Note: The World Christian Database (WCD) estimates, used in the Religious Adherents section above, count each person as belonging to a maximum of one religious group. For more information, see the WCD methodology document. The U.S. State Department's International Religious Freedom report estimates, used in the Religious Demography section, use less restrictive criteria in which a person who identifies with more than one religion is classified as a follower of each. In certain cases (such as Japan and other nations with strong folk religion traditions), this can cause counts to vary widely between estimates. Users are advised to consult the relevant source documents before determining which counts to cite.

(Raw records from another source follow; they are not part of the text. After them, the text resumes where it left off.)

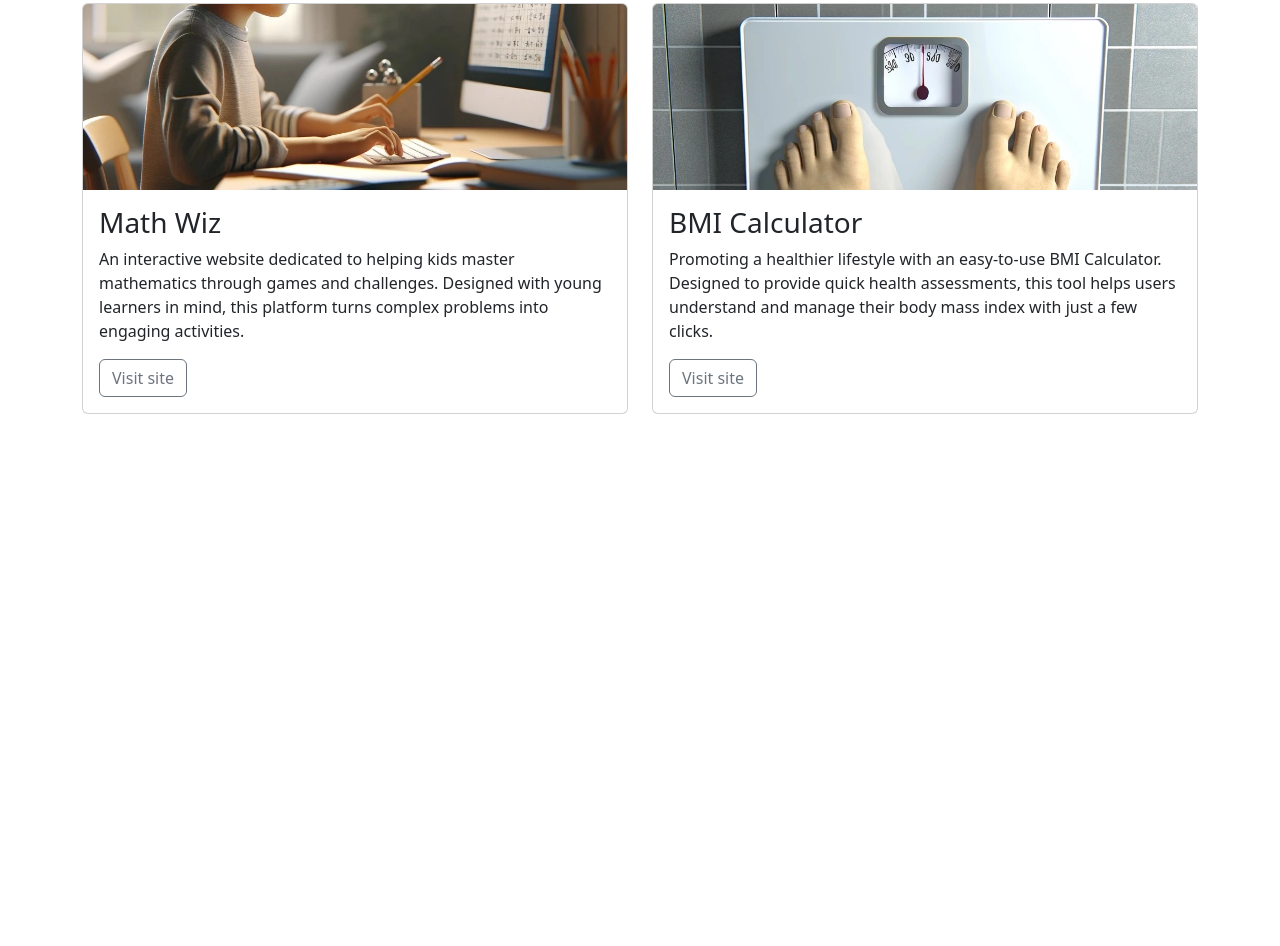
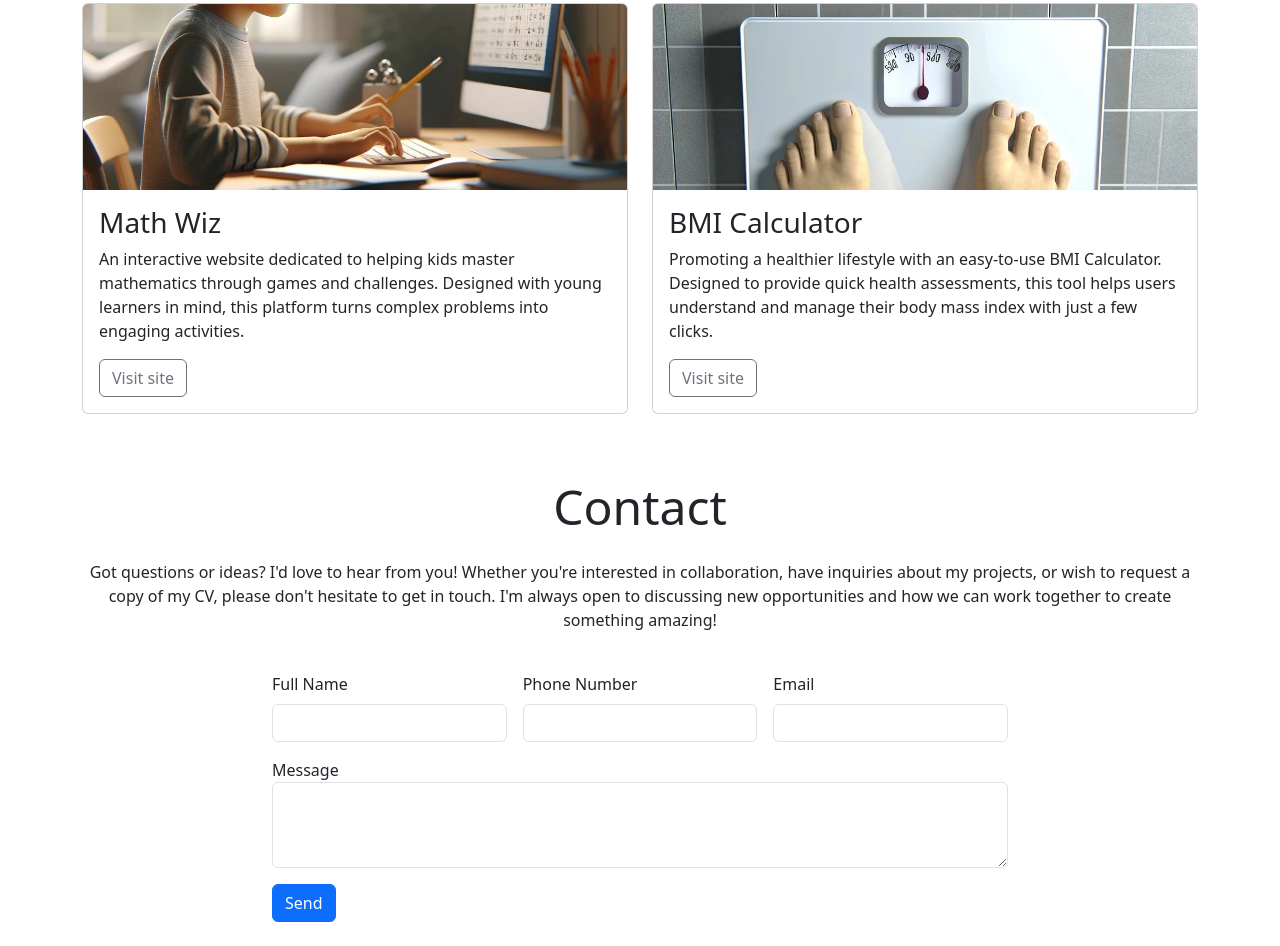
Before and after one commit to dublino8576/portfolio_project, a plain HTML site: page index.html in a window 1280 px wide. Shown: the part 1421-2367 px from the top of the page. Before the commit the page ends 1875 px from the top, so only its background shows below. Drawn offline with nearby package versions, Linux system fonts and the light colour scheme; files whose address does not match are found by name.

Commit message:
Add contact form inside footer

```diff
--- a/index.html
+++ b/index.html
@@ -204,6 +204,47 @@
         </div>
       </section>
     </main>
+    <!-- Contact section -->
+    <footer id="contact" class="container">
+      <div class="row justify-content-center">
+        <div class="col-12 text-center my-4">
+          <h2 class="display-5">Contact</h2>
+          <p class="mt-4">
+            Got questions or ideas? I'd love to hear from you! Whether you're
+            interested in collaboration, have inquiries about my projects, or
+            wish to request a copy of my CV, please don't hesitate to get in
+            touch. I'm always open to discussing new opportunities and how we
+            can work together to create something amazing!
+          </p>
+        </div>
+        <div class="col-12 col-md-10 col-lg-8">
+          <!--Add form here-->
+          <form class="row g-3 mb-4">
+            <div class="col-md-6 col-lg-4">
+              <label for="full-name" class="form-label">Full Name</label>
+              <input type="text" class="form-control" id="full-name" />
+            </div>
+            <div class="col-md-6 col-lg-4">
+              <label for="phone-number" class="form-label">Phone Number</label>
+              <input type="text" class="form-control" id="phone-number" />
+            </div>
+            <div class="col-12 col-lg-4">
+              <label for="inputEmail4" class="form-label">Email</label>
+              <input type="email" class="form-control" id="inputEmail4" />
+            </div>
+            <div class="col-12">
+              <div class="form-group">
+                <label for="message">Message</label>
+                <textarea class="form-control" id="message" rows="3"></textarea>
+              </div>
+            </div>
+            <div class="col-12">
+              <button type="submit" class="btn btn-primary">Send</button>
+            </div>
+          </form>
+        </div>
+      </div>
+    </footer>
     <!-- Bootstrap Javascript -->
     <script
       src="https://cdn.jsdelivr.net/npm/bootstrap@5.3.8/dist/js/bootstrap.bundle.min.js"
```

1.  The World Christian Database (WCD) is based on the 2600-page award-winning World Christian Encyclopedia and World Christian Trends, first published in 1982 and revised in 2001. This extensive work on World religion is now completely updated and integrated into the WCD online database. Designed for both the casual user and research scholar, information is readily available on religious activities, growth rates, religious literature, worker activity, and demographic statistics. Additional secular data is incorporated on population, health, education, and communications. A dataset with these and the other international measures highlighted on the country pages can be downloaded from this website. Used with permission.

2.  The U.S. State Department's International Religious Freedom Report is submitted to Congress annually by the Department of State in compliance with Section 102(b) of the International Religious Freedom Act (IRFA) of 1998. This report supplements the most recent Human Rights Reports by providing additional detailed information with respect to matters involving international religious freedom. It includes individual country chapters on the status of religious freedom worldwide. A dataset with these and the other international measures highlighted on the country pages can be downloaded from this website. These State Department reports are open source.